I had a whole precious Sunday today to devote to modelling largely free from domestic chores and family commitments. Yahoo! So I decided I was going to make a new segment of the layout to fill the gap created in Queens Wharf by extending the loop, lay some track and perhaps even have time to take a photo of the new loop with a loco sitting in situ. Ha! I say with lofty disdain. I didn’t even get close 🙂 Four hours work and all I managed was the first step: get the new benchwork completed for the gap and commence getting this installed.

Before I could do anything new on the layout I had to deal with the backdrop…

To make any sense of what is to come can I ask that you note the height of the sky backdrop above the vents on top of the large brick building on the right hand end of the layout. The height of the backdrop above rail height on QW was set about 15 years ago when I built the layout, approximately 300mm (12″). All that’s changed in that time is that about 3 years ago I applied a new photo backdrop to the pre-existing board. This was trimmed to the height of the backdrop that had originally been painted by hand by yours truly. However as usual with my new train room that sloping ceiling was causing me problems and I needed to lower the backdrop so the layout could be pushed closer to the edge of the room so I didn’t have to make the layout any lower.

First order of business this morning was to remove the old backdrop so I could evaluate how best to chop 70mm from the top of the boards.
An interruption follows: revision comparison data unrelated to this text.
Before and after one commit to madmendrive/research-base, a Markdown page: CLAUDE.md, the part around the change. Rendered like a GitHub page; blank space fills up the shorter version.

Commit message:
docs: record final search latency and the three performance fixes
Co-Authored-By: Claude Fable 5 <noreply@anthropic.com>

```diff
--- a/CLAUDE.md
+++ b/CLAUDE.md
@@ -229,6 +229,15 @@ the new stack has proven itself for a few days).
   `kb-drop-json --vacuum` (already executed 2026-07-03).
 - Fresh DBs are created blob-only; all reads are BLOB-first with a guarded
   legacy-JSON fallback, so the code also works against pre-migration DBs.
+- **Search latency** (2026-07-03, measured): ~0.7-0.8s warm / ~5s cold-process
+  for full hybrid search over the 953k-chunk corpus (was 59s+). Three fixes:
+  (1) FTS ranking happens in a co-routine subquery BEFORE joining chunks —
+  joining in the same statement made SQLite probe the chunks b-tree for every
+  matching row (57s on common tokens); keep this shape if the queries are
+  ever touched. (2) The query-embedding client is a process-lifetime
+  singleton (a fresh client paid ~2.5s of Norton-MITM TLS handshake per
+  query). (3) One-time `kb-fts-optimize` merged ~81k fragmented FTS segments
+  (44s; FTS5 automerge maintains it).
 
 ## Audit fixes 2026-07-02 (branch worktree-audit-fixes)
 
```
I’ve fretted over this step for a couple of weeks. It would seem logical to simply cut the required slice from the bottom of the board (this is 6mm mdf btw) but doing this would mean I’d lose all the trees and foliage down below the layout edge. I needed a way to remove the 70mm (21/2″) from the top of the sky. I wanted to lower the backdrop, not lower the horizon.

In the end I took a chance and ran the back drops through my table saw (A Triton) face up. This worked a treat with no ragged edge on the sky but I will admit that having a nice sharp saw blade is the main reason for this. I was expecting to damage the backdrops and have to start again which would have been expensive and problematic as this particular backdrop has been discontinued. Note that there is less sky showing above the vents.

After a bit of measuring and fiddling about I cut and assembled the parts for the new section of benchwork. It’s only 1.2m in length but that’s all passing loop! 🙂

After a few hours work this is as far as I got: I had a new frame to lengthen the layout but I’m a long way from laying track. Still this section of layout is fairly close to being track ready. All I need to do is cut and install a length of back drop, cut up some ply for a roadbed, install some new roadbed for a point and then lay and wire the track. Ok, so maybe I was being a bit optimistic this morning! 🙂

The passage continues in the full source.